Exercise inputs below:

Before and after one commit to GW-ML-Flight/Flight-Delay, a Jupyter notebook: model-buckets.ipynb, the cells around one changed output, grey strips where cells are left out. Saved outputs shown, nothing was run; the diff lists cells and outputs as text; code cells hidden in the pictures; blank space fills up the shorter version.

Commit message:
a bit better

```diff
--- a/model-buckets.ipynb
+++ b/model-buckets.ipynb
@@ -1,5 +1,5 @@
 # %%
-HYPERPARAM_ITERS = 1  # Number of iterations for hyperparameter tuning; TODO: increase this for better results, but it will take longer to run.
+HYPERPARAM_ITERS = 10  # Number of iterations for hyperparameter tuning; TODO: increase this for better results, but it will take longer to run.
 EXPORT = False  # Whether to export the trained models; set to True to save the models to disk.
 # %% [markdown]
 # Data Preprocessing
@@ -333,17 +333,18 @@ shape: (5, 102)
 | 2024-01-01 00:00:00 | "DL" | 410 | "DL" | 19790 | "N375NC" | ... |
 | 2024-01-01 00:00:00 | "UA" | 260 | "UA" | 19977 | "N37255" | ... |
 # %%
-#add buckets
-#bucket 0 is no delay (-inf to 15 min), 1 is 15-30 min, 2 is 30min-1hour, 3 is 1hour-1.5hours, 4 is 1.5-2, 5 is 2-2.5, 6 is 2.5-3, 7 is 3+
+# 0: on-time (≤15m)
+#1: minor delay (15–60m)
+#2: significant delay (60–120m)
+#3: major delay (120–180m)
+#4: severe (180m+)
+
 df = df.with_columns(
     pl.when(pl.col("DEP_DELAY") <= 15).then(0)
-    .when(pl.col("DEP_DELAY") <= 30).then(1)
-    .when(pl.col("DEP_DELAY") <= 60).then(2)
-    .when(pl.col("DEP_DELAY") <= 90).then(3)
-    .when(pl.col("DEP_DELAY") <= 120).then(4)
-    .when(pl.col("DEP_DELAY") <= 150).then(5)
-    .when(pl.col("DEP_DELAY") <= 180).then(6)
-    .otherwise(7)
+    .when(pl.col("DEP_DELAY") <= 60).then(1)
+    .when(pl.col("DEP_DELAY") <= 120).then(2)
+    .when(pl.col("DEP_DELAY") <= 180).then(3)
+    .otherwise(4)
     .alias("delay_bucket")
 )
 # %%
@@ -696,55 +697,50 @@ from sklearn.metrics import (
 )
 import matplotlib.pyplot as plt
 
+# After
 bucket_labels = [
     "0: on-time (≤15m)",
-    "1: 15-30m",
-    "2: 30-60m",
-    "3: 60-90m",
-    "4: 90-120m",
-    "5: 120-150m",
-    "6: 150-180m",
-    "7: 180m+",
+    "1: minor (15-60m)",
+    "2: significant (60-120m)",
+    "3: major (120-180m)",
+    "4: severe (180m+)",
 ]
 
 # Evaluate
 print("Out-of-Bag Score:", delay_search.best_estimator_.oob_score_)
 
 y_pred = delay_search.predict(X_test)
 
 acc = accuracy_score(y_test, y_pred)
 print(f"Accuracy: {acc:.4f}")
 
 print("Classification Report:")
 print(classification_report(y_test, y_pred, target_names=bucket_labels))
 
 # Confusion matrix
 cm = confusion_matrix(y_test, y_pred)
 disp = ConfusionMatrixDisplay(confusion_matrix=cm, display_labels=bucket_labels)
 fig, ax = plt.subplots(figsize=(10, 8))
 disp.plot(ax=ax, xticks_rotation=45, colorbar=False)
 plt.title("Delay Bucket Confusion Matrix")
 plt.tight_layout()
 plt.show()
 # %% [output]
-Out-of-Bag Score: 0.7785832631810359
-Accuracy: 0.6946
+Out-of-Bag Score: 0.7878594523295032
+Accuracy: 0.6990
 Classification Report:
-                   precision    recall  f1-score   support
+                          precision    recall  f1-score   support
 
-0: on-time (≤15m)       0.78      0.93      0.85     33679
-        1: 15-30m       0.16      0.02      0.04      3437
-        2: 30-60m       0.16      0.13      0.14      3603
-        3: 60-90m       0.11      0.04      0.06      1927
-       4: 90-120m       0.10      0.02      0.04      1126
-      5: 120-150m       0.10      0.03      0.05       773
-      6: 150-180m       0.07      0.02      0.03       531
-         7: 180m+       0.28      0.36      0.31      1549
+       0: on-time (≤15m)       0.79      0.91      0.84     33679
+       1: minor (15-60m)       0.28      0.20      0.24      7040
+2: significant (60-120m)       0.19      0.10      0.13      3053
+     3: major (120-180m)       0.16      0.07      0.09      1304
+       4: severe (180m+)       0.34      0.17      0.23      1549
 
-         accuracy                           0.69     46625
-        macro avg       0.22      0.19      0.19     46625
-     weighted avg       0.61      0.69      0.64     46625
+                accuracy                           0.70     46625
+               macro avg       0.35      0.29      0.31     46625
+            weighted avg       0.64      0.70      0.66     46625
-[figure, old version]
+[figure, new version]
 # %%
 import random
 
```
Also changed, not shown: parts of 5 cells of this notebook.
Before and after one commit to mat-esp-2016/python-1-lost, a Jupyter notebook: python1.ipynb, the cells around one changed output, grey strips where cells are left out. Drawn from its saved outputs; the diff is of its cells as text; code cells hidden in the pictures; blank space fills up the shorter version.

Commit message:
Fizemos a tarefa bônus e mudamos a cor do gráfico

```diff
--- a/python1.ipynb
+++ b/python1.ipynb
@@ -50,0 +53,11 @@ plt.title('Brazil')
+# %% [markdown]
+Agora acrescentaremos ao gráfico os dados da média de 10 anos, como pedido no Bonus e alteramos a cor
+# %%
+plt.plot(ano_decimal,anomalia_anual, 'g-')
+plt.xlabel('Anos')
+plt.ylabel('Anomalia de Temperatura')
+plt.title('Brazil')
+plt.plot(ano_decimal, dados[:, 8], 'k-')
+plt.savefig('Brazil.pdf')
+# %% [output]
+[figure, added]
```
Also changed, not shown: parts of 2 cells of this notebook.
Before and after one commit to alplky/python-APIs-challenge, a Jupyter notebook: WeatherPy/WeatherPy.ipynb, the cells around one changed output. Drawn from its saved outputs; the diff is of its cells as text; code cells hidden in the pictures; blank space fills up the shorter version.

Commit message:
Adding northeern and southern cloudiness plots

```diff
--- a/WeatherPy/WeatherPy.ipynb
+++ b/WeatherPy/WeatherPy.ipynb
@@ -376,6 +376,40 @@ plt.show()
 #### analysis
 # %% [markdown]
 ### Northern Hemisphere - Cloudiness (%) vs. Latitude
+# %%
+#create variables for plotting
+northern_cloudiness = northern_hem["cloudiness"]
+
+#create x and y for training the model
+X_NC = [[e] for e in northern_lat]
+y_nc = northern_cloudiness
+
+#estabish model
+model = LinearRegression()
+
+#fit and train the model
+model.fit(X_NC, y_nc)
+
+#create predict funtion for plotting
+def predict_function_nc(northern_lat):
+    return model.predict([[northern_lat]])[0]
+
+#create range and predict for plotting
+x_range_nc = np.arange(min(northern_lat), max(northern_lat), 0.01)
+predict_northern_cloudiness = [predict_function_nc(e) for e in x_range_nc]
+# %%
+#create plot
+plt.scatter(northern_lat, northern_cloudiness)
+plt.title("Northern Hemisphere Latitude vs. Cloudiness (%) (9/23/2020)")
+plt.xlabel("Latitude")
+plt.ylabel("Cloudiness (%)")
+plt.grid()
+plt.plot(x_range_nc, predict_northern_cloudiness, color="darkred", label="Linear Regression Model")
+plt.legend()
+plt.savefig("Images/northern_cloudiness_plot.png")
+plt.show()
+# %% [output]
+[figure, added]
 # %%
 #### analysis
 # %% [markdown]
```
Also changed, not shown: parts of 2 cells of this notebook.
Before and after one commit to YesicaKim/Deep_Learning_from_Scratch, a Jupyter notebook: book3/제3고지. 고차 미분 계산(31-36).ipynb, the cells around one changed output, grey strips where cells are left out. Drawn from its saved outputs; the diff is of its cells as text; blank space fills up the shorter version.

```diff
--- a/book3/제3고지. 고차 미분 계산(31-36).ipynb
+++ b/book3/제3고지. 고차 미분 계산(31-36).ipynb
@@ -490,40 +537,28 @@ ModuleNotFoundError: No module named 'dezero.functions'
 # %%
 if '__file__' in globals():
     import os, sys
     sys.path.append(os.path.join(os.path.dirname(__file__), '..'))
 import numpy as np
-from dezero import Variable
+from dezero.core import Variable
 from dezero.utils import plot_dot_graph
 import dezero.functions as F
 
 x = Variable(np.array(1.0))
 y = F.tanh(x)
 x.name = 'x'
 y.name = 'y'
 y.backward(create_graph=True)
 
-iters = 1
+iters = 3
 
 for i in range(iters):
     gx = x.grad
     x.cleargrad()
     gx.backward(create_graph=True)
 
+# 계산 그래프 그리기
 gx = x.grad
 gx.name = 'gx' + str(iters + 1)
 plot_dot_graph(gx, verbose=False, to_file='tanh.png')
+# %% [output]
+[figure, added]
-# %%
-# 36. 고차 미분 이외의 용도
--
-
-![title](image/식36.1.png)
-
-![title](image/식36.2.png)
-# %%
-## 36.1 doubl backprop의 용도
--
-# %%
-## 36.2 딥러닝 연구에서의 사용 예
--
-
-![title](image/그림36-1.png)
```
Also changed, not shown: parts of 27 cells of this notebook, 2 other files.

End of Exercise inputs.

Aim of the exercise. Lines above with "dezero" in them are the ones to copy.

Response area.
@@ -490,40 +537,28 @@ ModuleNotFoundError: No module named 'dezero.functions'
-from dezero import Variable
+from dezero.core import Variable
 from dezero.utils import plot_dot_graph
 import dezero.functions as F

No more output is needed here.